**About this exercise**: How many of the lines below hold the word "html"? Answer only with the number.
START Extracted entries
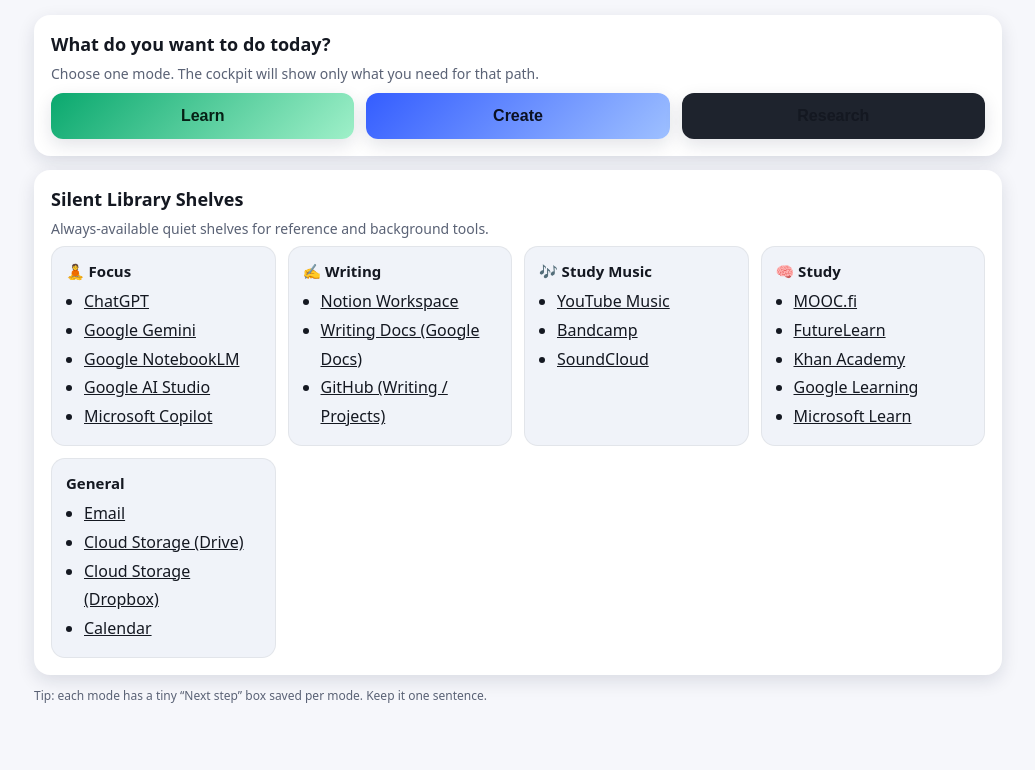
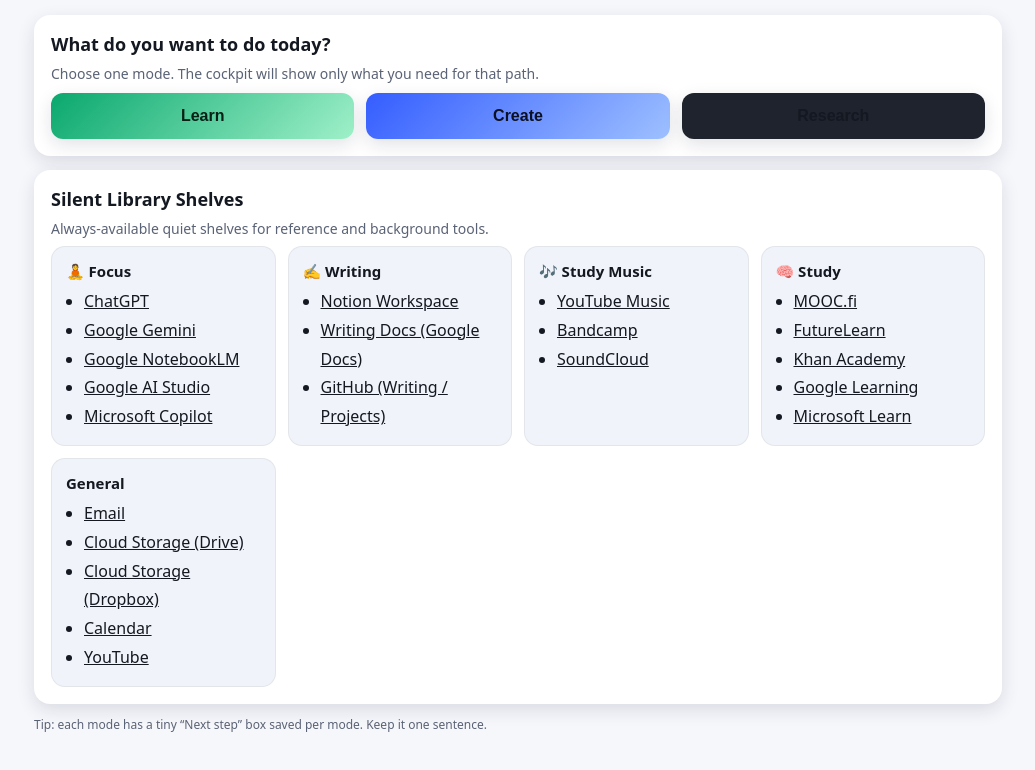
Before and after one commit to harmonicworks/creative-command-deck, a plain HTML site: page course-start-page.html in a window 1280 px wide. Shown: the part 92-862 px from the top of the page, without its empty margins (122-1157 px from the left). Drawn offline with Linux system fonts and the light colour scheme.

Commit message:
Add YouTube link to course start page

```diff
--- a/course-start-page.html
+++ b/course-start-page.html
@@ -288,6 +288,7 @@
           <li><a href="https://drive.google.com/" target="_blank" rel="noopener">Cloud Storage (Drive)</a></li>
           <li><a href="https://www.dropbox.com/" target="_blank" rel="noopener">Cloud Storage (Dropbox)</a></li>
           <li><a href="https://calendar.google.com/" target="_blank" rel="noopener">Calendar</a></li>
+          <li><a href="https://youtube.com/" target="_blank" rel="noopener">YouTube</a></li>
         </ul>
       </div>
     </div>
```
END Extracted entries
**Exercise output**: 3